▶ What the task requires: Leaving out all pictures, return the records word for word.

▶ Dataset:
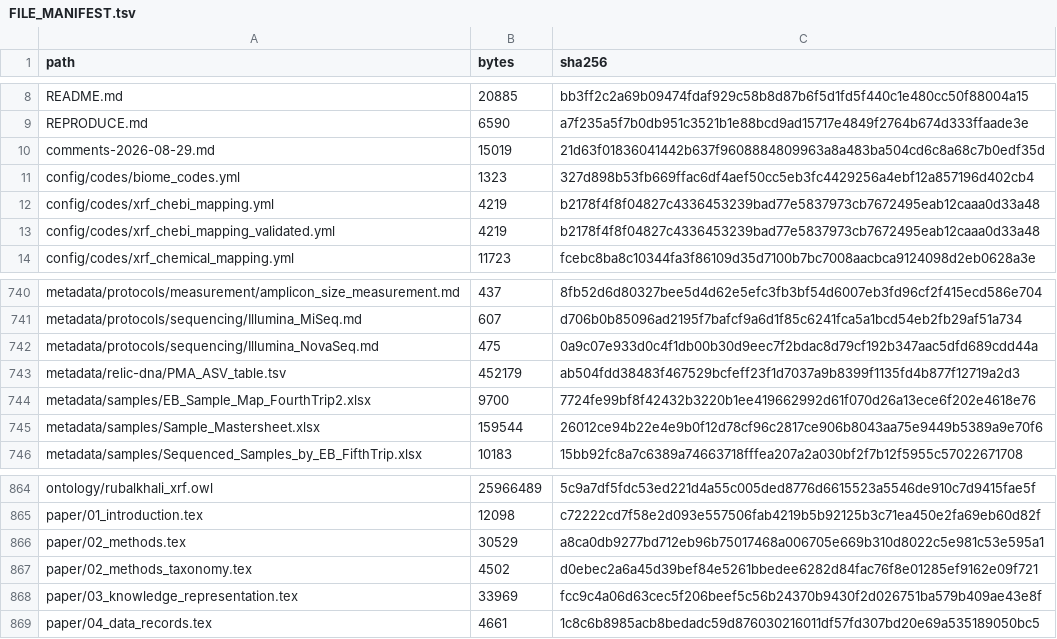
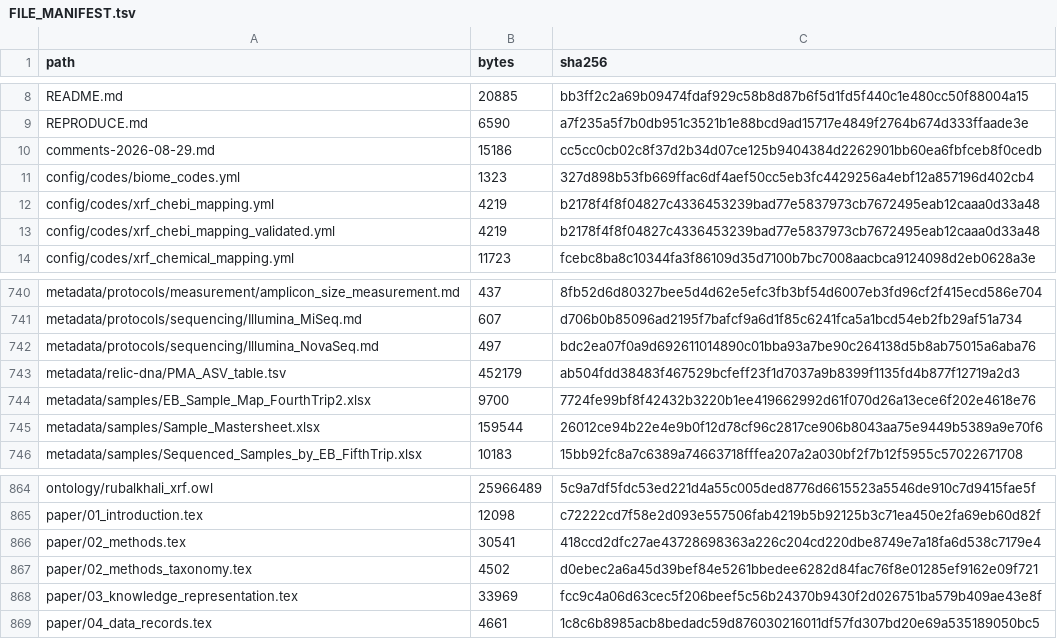
Before and after one commit to bio-ontology-research-group/empty-quarter-ecology-data, a TSV file: FILE_MANIFEST.tsv, drawn as a sheet; only a part is shown, gaps mark what is left out.

```diff
--- a/FILE_MANIFEST.tsv
+++ b/FILE_MANIFEST.tsv
@@ -9,3 +9,3 @@ README.md	20885	bb3ff2c2a69b09474fdaf929c58b8d87b6f5d1fd5f440c1e480cc50f88004a15
 REPRODUCE.md	6590	a7f235a5f7b0db951c3521b1e88bcd9ad15717e4849f2764b674d333ffaade3e
-comments-2026-08-29.md	15019	21d63f01836041442b637f9608884809963a8a483ba504cd6c8a68c7b0edf35d
+comments-2026-08-29.md	15186	cc5cc0cb02c8f37d2b34d07ce125b9404384d2262901bb60ea6fbfceb8f0cedb
 config/codes/biome_codes.yml	1323	327d898b53fb669ffac6df4aef50cc5eb3fc4429256a4ebf12a857196d402cb4
@@ -741,3 +741,3 @@ metadata/protocols/measurement/amplicon_size_measurement.md	437	8fb52d6d80327bee
 metadata/protocols/sequencing/Illumina_MiSeq.md	607	d706b0b85096ad2195f7bafcf9a6d1f85c6241fca5a1bcd54eb2fb29af51a734
-metadata/protocols/sequencing/Illumina_NovaSeq.md	475	0a9c07e933d0c4f1db00b30d9eec7f2bdac8d79cf192b347aac5dfd689cdd44a
+metadata/protocols/sequencing/Illumina_NovaSeq.md	497	bdc2ea07f0a9d692611014890c01bba93a7be90c264138d5b8ab75015a6aba76
 metadata/relic-dna/PMA_ASV_table.tsv	452179	ab504fdd38483f467529bcfeff23f1d7037a9b8399f1135fd4b877f12719a2d3
@@ -865,3 +865,3 @@ ontology/rubalkhali_xrf.owl	25966489	5c9a7df5fdc53ed221d4a55c005ded8776d6615523a
 paper/01_introduction.tex	12098	c72222cd7f58e2d093e557506fab4219b5b92125b3c71ea450e2fa69eb60d82f
-paper/02_methods.tex	30529	a8ca0db9277bd712eb96b75017468a006705e669b310d8022c5e981c53e595a1
+paper/02_methods.tex	30541	418ccd2dfc27ae43728698363a226c204cd220dbe8749e7a18fa6d538c7179e4
 paper/02_methods_taxonomy.tex	4502	d0ebec2a6a45d39bef84e5261bbedee6282d84fac76f8e01285ef9162e09f721
```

▶ Your solution:
Before and after one commit to bio-ontology-research-group/empty-quarter-ecology-data, a TSV file: FILE_MANIFEST.tsv, drawn as a sheet; only a part is shown, gaps mark what is left out.

```diff
--- a/FILE_MANIFEST.tsv
+++ b/FILE_MANIFEST.tsv
@@ -9,3 +9,3 @@ README.md	20885	bb3ff2c2a69b09474fdaf929c58b8d87b6f5d1fd5f440c1e480cc50f88004a15
 REPRODUCE.md	6590	a7f235a5f7b0db951c3521b1e88bcd9ad15717e4849f2764b674d333ffaade3e
-comments-2026-08-29.md	15019	21d63f01836041442b637f9608884809963a8a483ba504cd6c8a68c7b0edf35d
+comments-2026-08-29.md	15186	cc5cc0cb02c8f37d2b34d07ce125b9404384d2262901bb60ea6fbfceb8f0cedb
 config/codes/biome_codes.yml	1323	327d898b53fb669ffac6df4aef50cc5eb3fc4429256a4ebf12a857196d402cb4
@@ -741,3 +741,3 @@ metadata/protocols/measurement/amplicon_size_measurement.md	437	8fb52d6d80327bee
 metadata/protocols/sequencing/Illumina_MiSeq.md	607	d706b0b85096ad2195f7bafcf9a6d1f85c6241fca5a1bcd54eb2fb29af51a734
-metadata/protocols/sequencing/Illumina_NovaSeq.md	475	0a9c07e933d0c4f1db00b30d9eec7f2bdac8d79cf192b347aac5dfd689cdd44a
+metadata/protocols/sequencing/Illumina_NovaSeq.md	497	bdc2ea07f0a9d692611014890c01bba93a7be90c264138d5b8ab75015a6aba76
 metadata/relic-dna/PMA_ASV_table.tsv	452179	ab504fdd38483f467529bcfeff23f1d7037a9b8399f1135fd4b877f12719a2d3
@@ -865,3 +865,3 @@ ontology/rubalkhali_xrf.owl	25966489	5c9a7df5fdc53ed221d4a55c005ded8776d6615523a
 paper/01_introduction.tex	12098	c72222cd7f58e2d093e557506fab4219b5b92125b3c71ea450e2fa69eb60d82f
-paper/02_methods.tex	30529	a8ca0db9277bd712eb96b75017468a006705e669b310d8022c5e981c53e595a1
+paper/02_methods.tex	30541	418ccd2dfc27ae43728698363a226c204cd220dbe8749e7a18fa6d538c7179e4
 paper/02_methods_taxonomy.tex	4502	d0ebec2a6a45d39bef84e5261bbedee6282d84fac76f8e01285ef9162e09f721
```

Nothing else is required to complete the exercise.